, Volume 41, Issue 2, pp 297–315

Locating social capital in resilient community-level emergency management


Original Paper

DOI: 10.1007/s11069-006-9037-6

Cite this article as:
Murphy, B.L. Nat Hazards (2007) 41: 297. doi:10.1007/s11069-006-9037-6


This paper distinguishes between two types of emergency management at the local scale—municipal government responsibilities and community-level initiatives. It argues that these are interdependent, but separate aspects of emergency management. Communities, whether or not tied to particular places, are posited as being key, but often overlooked resources in both proactive and reactive phases of emergency management. Of particular importance within communities are the social capital resources (networks of strong and weak ties) that may work to improve a community’s resilience to risks and hazards. Two cases studies, the 2003 electricity power blackout in the eastern parts of both Canada and the United States and the 2000 water-borne disaster in Walkerton are utilised to demonstrate the concepts developed in the paper.


Social capitalCommunityResilienceEmergency managementWalkertonElectricity blackout

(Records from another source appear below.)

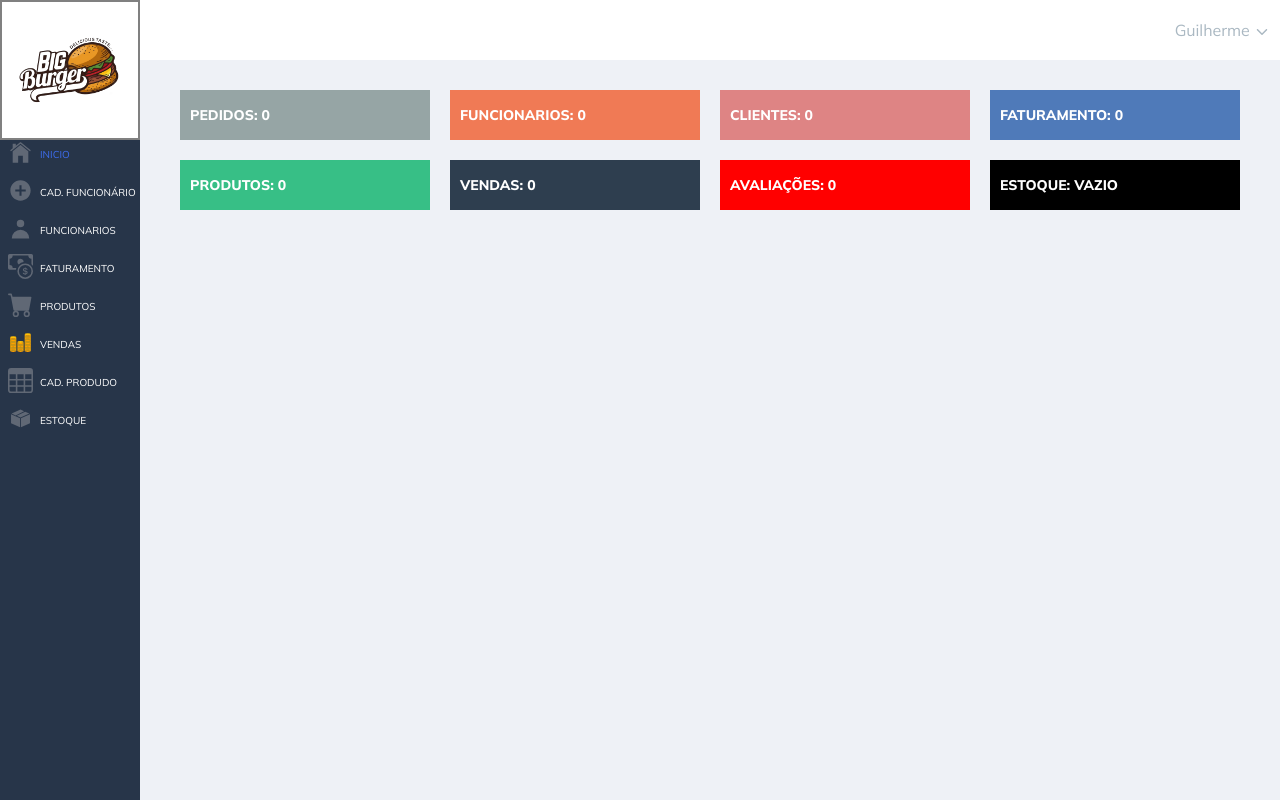
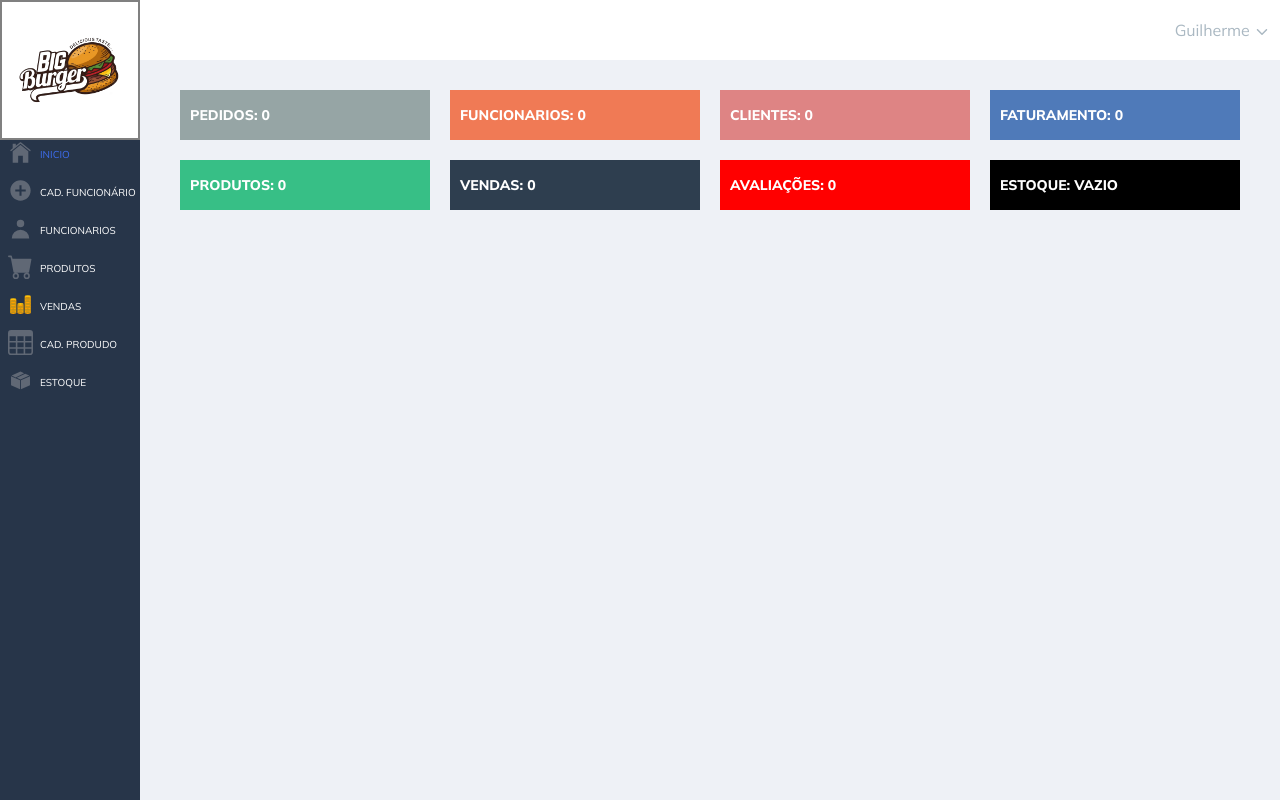
Before and after one commit to GuilhermeDevv/projeto-lanchonete, a React (Vite) app in the folder pedido lanchonete/: page /admin in a window 1280 px wide. Built offline with nearby package versions, Linux system fonts and the light colour scheme.

Commit message:
remoção de paginas que não será mais ultilizada.

```diff
--- a/pedido lanchonete/src/components/Adm/C_adm.jsx
+++ b/pedido lanchonete/src/components/Adm/C_adm.jsx
@@ -70,11 +70,6 @@ export function C_adm() {
                                 </span >
                             </li>
                             <li>
-                                <BsCashCoin style={styleIconLeft} onClick={() => { setIconLeft(true) }} />
-                                <span className={selectedLink === 'faturamento' ? 'linkAtivo' : ''}
-                                    onClick={() => setSelectedLink('faturamento')} >FATURAMENTO</span>
-                            </li>
-                            <li>
                                 <BsFillCartFill style={styleIconLeft} onClick={() => { setIconLeft(true) }} />
                                 <span
                                     className={selectedLink === 'produto' ? 'linkAtivo' : ''}
```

Copyright information

© Springer Science+Business Media B.V. 2007